Born in 1928 in London. He initially began work as a carpenter and cabinetmaker before joining the Royal Air Force until 1949. He then studied at St. Martin's School of Art and at the Royal College of Art, London where he received the Rome Prize, taking him to live in Italy in 1955. From there he traveled widely before returning to London and teaching at several schools including St. Martin's School of Art, the Slade School of Fine Art, University College London, Kings College, Newcastle upon Tyne, The School of Visual Arts, New York and the Hochschule fur Bildende Kunste, Hamburg.

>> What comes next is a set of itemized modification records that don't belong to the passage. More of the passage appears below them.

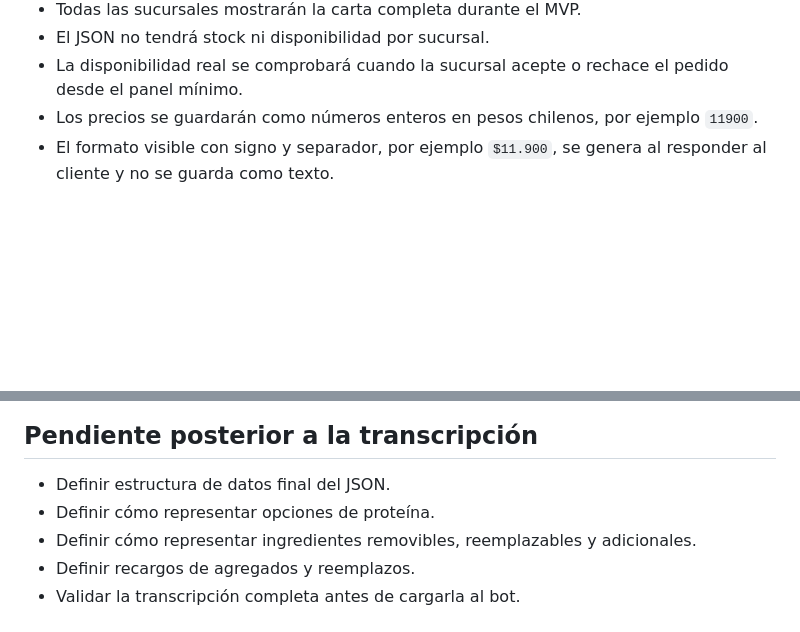
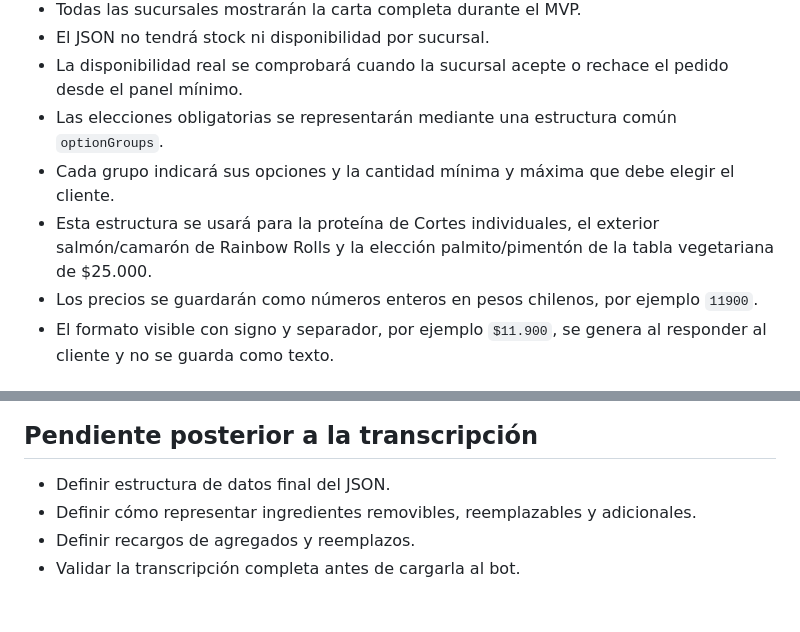
Before and after one commit to 304bxnjvv/jirensushi-whatsapp-bot, a Markdown page: docs/technical/TEC-03-estructurar-carta-comida.md, 2 parts joined by grey strips. Drawn GitHub-style; blank space fills up the shorter version.

Commit message:
docs: define catalog option groups

```diff
--- a/docs/technical/TEC-03-estructurar-carta-comida.md
+++ b/docs/technical/TEC-03-estructurar-carta-comida.md
@@ -31,6 +31,9 @@ Convertir la carta oficial entregada en imágenes a datos estructurados que el b
 - Todas las sucursales mostrarán la carta completa durante el MVP.
 - El JSON no tendrá stock ni disponibilidad por sucursal.
 - La disponibilidad real se comprobará cuando la sucursal acepte o rechace el pedido desde el panel mínimo.
+- Las elecciones obligatorias se representarán mediante una estructura común `optionGroups`.
+- Cada grupo indicará sus opciones y la cantidad mínima y máxima que debe elegir el cliente.
+- Esta estructura se usará para la proteína de Cortes individuales, el exterior salmón/camarón de Rainbow Rolls y la elección palmito/pimentón de la tabla vegetariana de $25.000.
 - Los precios se guardarán como números enteros en pesos chilenos, por ejemplo `11900`.
 - El formato visible con signo y separador, por ejemplo `$11.900`, se genera al responder al cliente y no se guarda como texto.
 
@@ -204,7 +207,6 @@ Las ocho categorías de comida fueron transcritas. Falta validar el conjunto com
 ## Pendiente posterior a la transcripción
 
 - Definir estructura de datos final del JSON.
-- Definir cómo representar opciones de proteína.
 - Definir cómo representar ingredientes removibles, reemplazables y adicionales.
 - Definir recargos de agregados y reemplazos.
 - Validar la transcripción completa antes de cargarla al bot.
```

Tilson's early work was more conventional and realist in style, but with contemporary subject matter taken from his surroundings and his travels. He then began to produce reliefs in wood, taking advantage of his skills as a carpenter. A highly formalized abstract language was developed, often consisting of simple geometric forms. With the emergence of the Pop Art movement, Tilson began creating works that contained bold colors and imagery. He explored the grid as a structural device. By the 1960's, Tilson was making use of editioned screenprints and multiples, which made reference to contemporary events and to radical political figures of the time. More recently, Tilson still makes screenprints, but his preference is for more traditional techniques of printmaking such as etching, aquatint and woodcuts.
Tilson's first one-man shows were held at the Marlborough Gallery, London in 1962 and at the Walker Art Gallery, Liverpool in 1963. He gained international exposure at the XXXII Venice Biennale, leading to his first retrospective at the Boyman's Museum, Rotterdam in 1964. Further retrospective exhibitions have been held for the artist. He continues to exhibit regularly in solo shows throughout the world.
Signs work: "Joe Tilson".
His work is in major museums in the UK, USA, Italy, South America, Australia, Germany, Holland, Denmark, Belgium, & New Zealand.